When Is Probate Needed?
Typically, the only assets that need to go through probate are the ones that he or she owned in his or her name. Everything else can probably be transferred or passed forward through succession. Some of these assets include:
- Assets held in a trust
- Assets owned in “joint and survivorship” or “survivorship tenancy,” which automatically pass to the surviving owner
- Proceeds of an insurance policy payable to a named beneficiary
- Real estate subject to an Ohio transfer-on-death “designation affidavit”, which transfers ownership of the property upon your death to a beneficiary you previously named
Probate for ‘Very Small’ and ‘Small’ Ohio Estates
If the estate is worth less than $5,000 or the amount of funeral expenses, whoever is obligated to pay or has paid those expenses can ask the court for a summary release from probate. Additionally, the surviving spouse can ask for a release from administration if:
- The surviving spouse inherits everything and is legally entitled to a family support allowance
- All of the deceased spouse’s assets are worth less than $45,000
For “Small” estates and those where the surviving spouse inherits all probate property and the value of the estate is no more than $100,000, the estate could be settled in 2-4 months through a simplified process.
From there, the court will issue a “Letters of Authority” document, which appoints the executor or administrator. That person will then have to organize and delineate the deceased’s assets along with keeping detailed records of the whole process. The executor or administrator will also have to work through any outstanding tax burden the estate may owe (it’s worth noting that in 2013, Ohio repealed its estate tax).
If you’ve been assigned to an estate that has complex asset or property issues, the process can be instantly overwhelming and beyond stressful. An experienced probate attorney like Richard P. Arthur, Attorney at Law can help make sense of it all and build a path towards an expedient and satisfactory resolution.
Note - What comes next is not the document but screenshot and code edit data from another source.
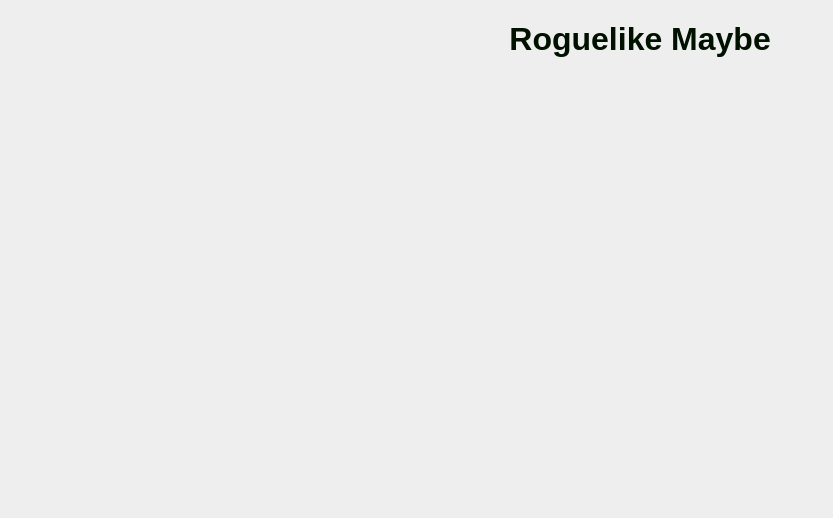
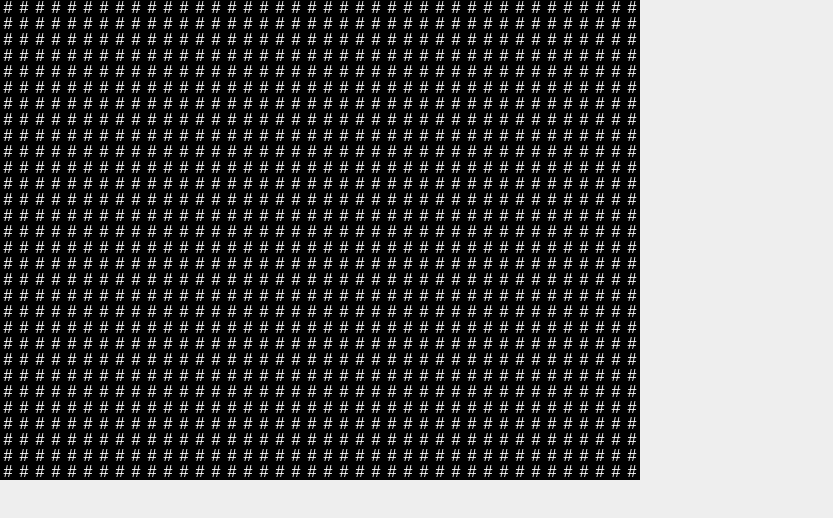
Before and after one commit to laurheth/pumpkin-oubliette, a website built with webpack: page src/index.html in a window 1280 px wide. Shown: the whole page, without its empty margins (0-833 px from the left). Built offline with nearby package versions, Linux system fonts and the light colour scheme.

Commit message:
More work on the display class.

```diff
--- a/src/index.html
+++ b/src/index.html
@@ -14,9 +14,7 @@
     <link rel="manifest" href="<%=require('./assets/site.webmanifest')%>">
 </head>
 <body>
-    <!-- Header from Webpack config -->
-    <h1><%= htmlWebpackPlugin.options.pageHeader %></h1>
     <!-- Application root -->
-    <div id="appRoot"></div>
+    <div class="appRoot" id="appRoot"></div>
 </body>
 </html>
--- a/src/scripts/index.ts
+++ b/src/scripts/index.ts
@@ -7,4 +7,4 @@ import Toolkit from './toolkit/toolkit';
 const appRoot: HTMLDivElement = document.querySelector('#appRoot');
 
 // Create a new display object
-const display = new Toolkit.Display({target: appRoot, width: 10, height: 10});
+const display = new Toolkit.Display({target: appRoot, width: 40, height: 30, tileWidth:'1rem'});
--- /dev/null
+++ b/src/scripts/toolkit/display/Display.scss
@@ -0,0 +1,17 @@
+// Built-in styling for the display
+.display {
+    position: relative;
+    .tile {
+        position: absolute;
+        left: 0;
+        right: 0;
+        width: 1rem;
+        height: 1rem;
+        > * {
+            position: absolute;
+            left: 50%;
+            top: 50%;
+            transform: translate(-50%, -50%);
+        }
+    }
+}
--- a/src/scripts/toolkit/display/Display.ts
+++ b/src/scripts/toolkit/display/Display.ts
@@ -1,4 +1,4 @@
-import css from './Display.css';
+import css from './Display.scss';
 
 /** Display parameters */
 interface DisplayParams {
@@ -9,23 +9,49 @@ interface DisplayParams {
     /** Height in tiles of the display. */
     height: number;
     /** Optional width of each tile. */
-    tileWidth?: number;
+    tileWidth?: string;
     /** Optional height of each tile. */
-    tileHeight?: number;
+    tileHeight?: string;
     /** Default background colour of the display */
     background?: string;
     /** Default foreground colour of the display */
     foreground?: string;
 }
 
+/** dimensions interface */
+interface Dimension {
+    width: number;
+    height: number;
+};
+
+/** Tilesize interface */
+interface TileSize {
+    tileWidth: string;
+    tileHeight: string;
+}
+
+/** Position interface */
+interface Position {
+    x: number,
+    y: number
+}
+
 /** Class to keep track of each individual tile in the display */
 class Tile {
     /** Contents of the tile  */
+    private contentElement: HTMLElement;
     private _content: string | HTMLElement;
     /** Background colour. */
     private _background: string;
     /** Foreground colour */
     private _foreground: string;
+
+    /** Position */
+    private _position: Position;
+
+    /** Size of a title, in CSS units */
+    private _tileHeight: string;
+    private _tileWidth: string;
 
     /** Element this tile corresponds to in the DOM */
     readonly element: HTMLDivElement;
@@ -34,11 +60,24 @@ class Tile {
         content: string | HTMLElement,
         background: string,
         foreground: string,
+        position: Position,
+        tileSize?: TileSize,
     ) {
+        // Create necessary elements and apply classes
         this.element = document.createElement('div');
+        this.element.classList.add(css.tile);
+
+        // Set tile content and colour scheme
         this.content = content;
         this.foreground = foreground;
         this.background = background;
+
+        // Set the tile size
+        this.tileWidth = (tileSize?.tileWidth) ? tileSize.tileWidth : `1rem`;
+        this.tileHeight = (tileSize?.tileHeight) ? tileSize.tileHeight : this.tileWidth;
+
+        // Set the tile position
+        this.position = position;
     };
 
     /** Get or set the tile contents */
@@ -47,18 +86,23 @@ class Tile {
     }
 
     set content(newContent: string | HTMLElement) {
+        // Create contentElement if it doesn't already exist
+        if (!this.contentElement) {
+            this.contentElement = document.createElement('div');
+            this.element.appendChild(this.contentElement);
+        }
         // Only update if the new and old content don't match
         if (this._content !== newContent) {
             // If content is a string, just add it
             if (typeof newContent === 'string') {
-                this.element.innerHTML = newContent;
+                this.contentElement.innerHTML = newContent;
             }
             // If it is an element, empty the tile and append the new content
             else {
-                while(this.element.lastElementChild) {
-                    this.element.removeChild(this.element.lastElementChild);
+                while(this.contentElement.lastElementChild) {
+                    this.contentElement.removeChild(this.contentElement.lastElementChild);
                 }
-                this.element.appendChild(newContent);
+                this.contentElement.appendChild(newContent);
             }
         }
     }
@@ -86,13 +130,38 @@ class Tile {
             this.element.style.color = newForeground;
         }
     }
+
+    /** Get or set position */
+    get position(): Position {
+        return this._position;
     }
 
-/** dimensions interface */
-interface Dimension {
-    width: number;
-    height: number;
-};
+    set position(position: Position) {
+        this._position = {...position};
+        this.element.style.left = `calc(${position.x} * ${this.tileWidth})`;
+        this.element.style.top = `calc(${position.y} * ${this.tileHeight})`;
+    }
+
+    /** Get or set tile width */
+    get tileWidth():string {
+        return this._tileWidth;
+    }
+
+    set tileWidth(newWidth: string) {
+        this._tileWidth = newWidth;
+        this.element.style.width = newWidth;
+    }
+
+    /** Get or set the tile height */
+    get tileHeight():string {
+        return this._tileHeight;
+    }
+
+    set tileHeight(newHeight: string) {
+        this._tileHeight = newHeight;
+        this.element.style.height = newHeight;
+    }
+}
 
 /** Display class, to create and control a display */
 class Display {
@@ -104,20 +173,20 @@ class Display {
     private background: string;
     private foreground: string;
 
+    private tileSize: TileSize;
+
     /** Create a new Display
      *  @param {DisplayParams} parameters - Object of parameters to initialize the display.
      */
     constructor(
         parameters: DisplayParams
     ) {
-        const {target, width, height, background, foreground, ...rest} = parameters;
+        const {target, width, height, background, foreground, tileWidth, tileHeight, ...rest} = parameters;
         // Set the target
         this.target = target;
 
         // Create the element for the display
         this.element = document.createElement('div');
-
-
 
         // Apply some default styles
         this.element.classList.add(css.display);
@@ -125,14 +194,17 @@ class Display {
         this.element.style.background = this.background;
         this.foreground = (foreground) ? foreground : '#ffffff';
         this.element.style.color = this.foreground;
+        this.element.style.fontSize = (tileHeight) ? tileHeight : '1rem';
 
         // Set the display dimensions
+        this.tileSize = {
+            tileWidth: (tileWidth) ? tileWidth : '1rem',
+            tileHeight: (tileHeight) ? tileHeight : (tileWidth) ? tileWidth : '1rem'
+        };
         this.dimensions = {width, height};
 
         // Attach display to the target element
         this.target.appendChild(this.element);
-
-
     };
 
     /** Get or set the display dimensions */
@@ -144,6 +216,9 @@ class Display {
         if (newDimensions.width !== this._width && newDimensions.height !== this._height) {
             this._width = newDimensions.width;
             this._height = newDimensions.height;
+
+            this.element.style.width = `calc(${this._width} * ${this.tileSize.tileWidth})`;
+            this.element.style.height = `calc(${this._height} * ${this.tileSize.tileHeight})`;
             // Reset the display to accomodate the new size
             this.allocateDisplay();
         }
@@ -156,13 +231,15 @@ class Display {
 
         // Generate tiles
         const length = this._height * this._width;
-        for (let i=0;i<length;i++) {
+        for (let y=0;y<this._height;y++) {
+            for (let x=0;x<this._width;x++) {
                 // Make a new tile
-            const newTile = new Tile('',this.background,this.foreground);
+                const newTile = new Tile('#',this.background,this.foreground,{x:x,y:y},this.tileSize);
                 // Add it to the list of tiles
                 this.tiles.push(newTile);
                 // Append to the actual display
                 this.element.appendChild(newTile.element);
+            }
         }
     };
 
--- a/src/styles/partials/_general.scss
+++ b/src/styles/partials/_general.scss
@@ -3,3 +3,8 @@ body {
     color: $bodyColor;
     text-align: center;
 }
+
+.appRoot {
+    height: 100vh;
+    width: 100%;
+}
--- a/src/styles/style.scss.d.ts
+++ b/src/styles/style.scss.d.ts
@@ -1,6 +1,7 @@
 // This file is automatically generated.
 // Please do not change this file!
 interface CssExports {
+  'appRoot': string;
   'visuallyHidden': string;
 }
 export const cssExports: CssExports;
```
Also changed, not shown: src/scripts/toolkit/display/Display.css (deleted), src/scripts/toolkit/display/Display.scss.d.ts (renamed from src/scripts/toolkit/display/Display.css.d.ts). Lines whose indentation alone changed are shown as unchanged.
Call 937-254-3738 today to learn how he’s advised Dayton and Trotwood clients through the Ohio probate process.